YOUR TASK:
Give a verbatim quotation of every record.

Start of Block

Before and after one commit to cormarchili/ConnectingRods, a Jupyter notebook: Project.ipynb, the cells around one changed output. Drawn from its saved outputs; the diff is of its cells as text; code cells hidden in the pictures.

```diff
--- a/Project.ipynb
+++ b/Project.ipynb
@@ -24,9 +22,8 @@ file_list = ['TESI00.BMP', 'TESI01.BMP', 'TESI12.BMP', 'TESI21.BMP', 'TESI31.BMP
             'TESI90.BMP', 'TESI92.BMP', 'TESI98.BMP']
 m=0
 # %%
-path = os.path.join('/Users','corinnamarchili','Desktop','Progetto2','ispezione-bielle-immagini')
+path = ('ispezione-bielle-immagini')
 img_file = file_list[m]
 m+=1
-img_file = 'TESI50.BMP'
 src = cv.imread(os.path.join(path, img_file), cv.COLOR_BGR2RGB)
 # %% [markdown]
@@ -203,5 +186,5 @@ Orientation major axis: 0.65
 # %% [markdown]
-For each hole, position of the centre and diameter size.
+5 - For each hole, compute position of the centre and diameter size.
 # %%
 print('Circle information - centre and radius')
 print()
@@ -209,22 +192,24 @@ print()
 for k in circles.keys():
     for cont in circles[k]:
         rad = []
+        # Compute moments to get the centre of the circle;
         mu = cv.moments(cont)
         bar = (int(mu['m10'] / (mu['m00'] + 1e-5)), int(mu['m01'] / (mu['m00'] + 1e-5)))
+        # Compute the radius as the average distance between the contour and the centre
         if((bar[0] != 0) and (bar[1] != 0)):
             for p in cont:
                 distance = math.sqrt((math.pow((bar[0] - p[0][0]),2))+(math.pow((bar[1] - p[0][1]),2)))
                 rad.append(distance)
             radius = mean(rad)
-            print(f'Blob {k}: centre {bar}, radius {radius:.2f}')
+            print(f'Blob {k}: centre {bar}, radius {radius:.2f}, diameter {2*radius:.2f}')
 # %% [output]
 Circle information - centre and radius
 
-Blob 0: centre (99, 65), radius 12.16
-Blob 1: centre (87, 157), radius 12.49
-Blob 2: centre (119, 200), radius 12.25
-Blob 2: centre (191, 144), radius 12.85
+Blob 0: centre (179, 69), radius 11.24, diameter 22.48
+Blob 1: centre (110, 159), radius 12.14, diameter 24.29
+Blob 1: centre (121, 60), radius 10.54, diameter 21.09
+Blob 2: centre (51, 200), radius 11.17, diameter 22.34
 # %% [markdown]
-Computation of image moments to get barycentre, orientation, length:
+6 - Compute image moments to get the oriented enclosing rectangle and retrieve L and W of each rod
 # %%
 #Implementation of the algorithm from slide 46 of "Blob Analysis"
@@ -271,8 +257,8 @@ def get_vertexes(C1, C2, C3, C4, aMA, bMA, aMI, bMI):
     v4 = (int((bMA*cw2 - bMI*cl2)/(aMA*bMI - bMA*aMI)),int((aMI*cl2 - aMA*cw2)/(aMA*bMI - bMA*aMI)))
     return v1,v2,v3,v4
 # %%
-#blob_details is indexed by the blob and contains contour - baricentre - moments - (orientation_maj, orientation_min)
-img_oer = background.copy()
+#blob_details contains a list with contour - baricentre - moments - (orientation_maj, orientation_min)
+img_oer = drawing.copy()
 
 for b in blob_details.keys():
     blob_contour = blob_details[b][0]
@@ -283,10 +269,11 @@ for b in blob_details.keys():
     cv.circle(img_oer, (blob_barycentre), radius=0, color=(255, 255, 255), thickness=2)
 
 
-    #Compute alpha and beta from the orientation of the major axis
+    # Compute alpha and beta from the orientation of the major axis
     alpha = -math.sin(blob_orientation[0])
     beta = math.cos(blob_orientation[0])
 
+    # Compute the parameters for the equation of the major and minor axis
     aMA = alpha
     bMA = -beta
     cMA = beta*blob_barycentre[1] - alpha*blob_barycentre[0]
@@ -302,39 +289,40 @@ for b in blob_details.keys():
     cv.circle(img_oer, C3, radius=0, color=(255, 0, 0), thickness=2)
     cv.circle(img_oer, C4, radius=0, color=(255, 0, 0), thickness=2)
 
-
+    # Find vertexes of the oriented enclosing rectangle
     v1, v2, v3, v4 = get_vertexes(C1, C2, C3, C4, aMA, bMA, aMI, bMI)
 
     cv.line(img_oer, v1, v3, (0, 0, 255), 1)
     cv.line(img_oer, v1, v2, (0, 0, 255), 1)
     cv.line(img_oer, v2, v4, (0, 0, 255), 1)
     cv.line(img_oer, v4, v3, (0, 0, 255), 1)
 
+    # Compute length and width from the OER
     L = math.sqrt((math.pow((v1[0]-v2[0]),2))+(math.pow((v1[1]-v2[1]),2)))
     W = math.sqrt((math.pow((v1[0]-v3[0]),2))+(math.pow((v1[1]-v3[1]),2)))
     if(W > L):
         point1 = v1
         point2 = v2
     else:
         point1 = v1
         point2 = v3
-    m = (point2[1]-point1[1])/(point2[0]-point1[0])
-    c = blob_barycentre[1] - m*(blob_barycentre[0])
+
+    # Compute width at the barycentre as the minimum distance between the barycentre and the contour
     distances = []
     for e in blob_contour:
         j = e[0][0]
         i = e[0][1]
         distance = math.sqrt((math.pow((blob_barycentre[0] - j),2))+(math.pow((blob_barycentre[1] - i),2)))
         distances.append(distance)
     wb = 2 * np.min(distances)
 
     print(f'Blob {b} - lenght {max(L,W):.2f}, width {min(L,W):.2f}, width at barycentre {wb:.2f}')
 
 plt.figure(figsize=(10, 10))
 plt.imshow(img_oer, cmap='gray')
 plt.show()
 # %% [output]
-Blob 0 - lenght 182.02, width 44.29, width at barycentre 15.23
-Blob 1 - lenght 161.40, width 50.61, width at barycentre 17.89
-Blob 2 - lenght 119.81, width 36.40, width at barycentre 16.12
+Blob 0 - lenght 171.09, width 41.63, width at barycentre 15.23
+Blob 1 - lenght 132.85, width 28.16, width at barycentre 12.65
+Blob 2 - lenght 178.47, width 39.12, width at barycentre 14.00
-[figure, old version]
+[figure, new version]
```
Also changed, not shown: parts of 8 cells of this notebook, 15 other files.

End of Block

EXERCISE OUTPUT:
Before and after one commit to cormarchili/ConnectingRods, a Jupyter notebook: Project.ipynb, the cells around one changed output. Drawn from its saved outputs; the diff is of its cells as text; code cells hidden in the pictures.

```diff
--- a/Project.ipynb
+++ b/Project.ipynb
@@ -24,9 +22,8 @@ file_list = ['TESI00.BMP', 'TESI01.BMP', 'TESI12.BMP', 'TESI21.BMP', 'TESI31.BMP
             'TESI90.BMP', 'TESI92.BMP', 'TESI98.BMP']
 m=0
 # %%
-path = os.path.join('/Users','corinnamarchili','Desktop','Progetto2','ispezione-bielle-immagini')
+path = ('ispezione-bielle-immagini')
 img_file = file_list[m]
 m+=1
-img_file = 'TESI50.BMP'
 src = cv.imread(os.path.join(path, img_file), cv.COLOR_BGR2RGB)
 # %% [markdown]
@@ -203,5 +186,5 @@ Orientation major axis: 0.65
 # %% [markdown]
-For each hole, position of the centre and diameter size.
+5 - For each hole, compute position of the centre and diameter size.
 # %%
 print('Circle information - centre and radius')
 print()
@@ -209,22 +192,24 @@ print()
 for k in circles.keys():
     for cont in circles[k]:
         rad = []
+        # Compute moments to get the centre of the circle;
         mu = cv.moments(cont)
         bar = (int(mu['m10'] / (mu['m00'] + 1e-5)), int(mu['m01'] / (mu['m00'] + 1e-5)))
+        # Compute the radius as the average distance between the contour and the centre
         if((bar[0] != 0) and (bar[1] != 0)):
             for p in cont:
                 distance = math.sqrt((math.pow((bar[0] - p[0][0]),2))+(math.pow((bar[1] - p[0][1]),2)))
                 rad.append(distance)
             radius = mean(rad)
-            print(f'Blob {k}: centre {bar}, radius {radius:.2f}')
+            print(f'Blob {k}: centre {bar}, radius {radius:.2f}, diameter {2*radius:.2f}')
 # %% [output]
 Circle information - centre and radius
 
-Blob 0: centre (99, 65), radius 12.16
-Blob 1: centre (87, 157), radius 12.49
-Blob 2: centre (119, 200), radius 12.25
-Blob 2: centre (191, 144), radius 12.85
+Blob 0: centre (179, 69), radius 11.24, diameter 22.48
+Blob 1: centre (110, 159), radius 12.14, diameter 24.29
+Blob 1: centre (121, 60), radius 10.54, diameter 21.09
+Blob 2: centre (51, 200), radius 11.17, diameter 22.34
 # %% [markdown]
-Computation of image moments to get barycentre, orientation, length:
+6 - Compute image moments to get the oriented enclosing rectangle and retrieve L and W of each rod
 # %%
 #Implementation of the algorithm from slide 46 of "Blob Analysis"
@@ -271,8 +257,8 @@ def get_vertexes(C1, C2, C3, C4, aMA, bMA, aMI, bMI):
     v4 = (int((bMA*cw2 - bMI*cl2)/(aMA*bMI - bMA*aMI)),int((aMI*cl2 - aMA*cw2)/(aMA*bMI - bMA*aMI)))
     return v1,v2,v3,v4
 # %%
-#blob_details is indexed by the blob and contains contour - baricentre - moments - (orientation_maj, orientation_min)
-img_oer = background.copy()
+#blob_details contains a list with contour - baricentre - moments - (orientation_maj, orientation_min)
+img_oer = drawing.copy()
 
 for b in blob_details.keys():
     blob_contour = blob_details[b][0]
@@ -283,10 +269,11 @@ for b in blob_details.keys():
     cv.circle(img_oer, (blob_barycentre), radius=0, color=(255, 255, 255), thickness=2)
 
 
-    #Compute alpha and beta from the orientation of the major axis
+    # Compute alpha and beta from the orientation of the major axis
     alpha = -math.sin(blob_orientation[0])
     beta = math.cos(blob_orientation[0])
 
+    # Compute the parameters for the equation of the major and minor axis
     aMA = alpha
     bMA = -beta
     cMA = beta*blob_barycentre[1] - alpha*blob_barycentre[0]
@@ -302,39 +289,40 @@ for b in blob_details.keys():
     cv.circle(img_oer, C3, radius=0, color=(255, 0, 0), thickness=2)
     cv.circle(img_oer, C4, radius=0, color=(255, 0, 0), thickness=2)
 
-
+    # Find vertexes of the oriented enclosing rectangle
     v1, v2, v3, v4 = get_vertexes(C1, C2, C3, C4, aMA, bMA, aMI, bMI)
 
     cv.line(img_oer, v1, v3, (0, 0, 255), 1)
     cv.line(img_oer, v1, v2, (0, 0, 255), 1)
     cv.line(img_oer, v2, v4, (0, 0, 255), 1)
     cv.line(img_oer, v4, v3, (0, 0, 255), 1)
 
+    # Compute length and width from the OER
     L = math.sqrt((math.pow((v1[0]-v2[0]),2))+(math.pow((v1[1]-v2[1]),2)))
     W = math.sqrt((math.pow((v1[0]-v3[0]),2))+(math.pow((v1[1]-v3[1]),2)))
     if(W > L):
         point1 = v1
         point2 = v2
     else:
         point1 = v1
         point2 = v3
-    m = (point2[1]-point1[1])/(point2[0]-point1[0])
-    c = blob_barycentre[1] - m*(blob_barycentre[0])
+
+    # Compute width at the barycentre as the minimum distance between the barycentre and the contour
     distances = []
     for e in blob_contour:
         j = e[0][0]
         i = e[0][1]
         distance = math.sqrt((math.pow((blob_barycentre[0] - j),2))+(math.pow((blob_barycentre[1] - i),2)))
         distances.append(distance)
     wb = 2 * np.min(distances)
 
     print(f'Blob {b} - lenght {max(L,W):.2f}, width {min(L,W):.2f}, width at barycentre {wb:.2f}')
 
 plt.figure(figsize=(10, 10))
 plt.imshow(img_oer, cmap='gray')
 plt.show()
 # %% [output]
-Blob 0 - lenght 182.02, width 44.29, width at barycentre 15.23
-Blob 1 - lenght 161.40, width 50.61, width at barycentre 17.89
-Blob 2 - lenght 119.81, width 36.40, width at barycentre 16.12
+Blob 0 - lenght 171.09, width 41.63, width at barycentre 15.23
+Blob 1 - lenght 132.85, width 28.16, width at barycentre 12.65
+Blob 2 - lenght 178.47, width 39.12, width at barycentre 14.00
-[figure, old version]
+[figure, new version]
```
Also changed, not shown: parts of 8 cells of this notebook, 15 other files.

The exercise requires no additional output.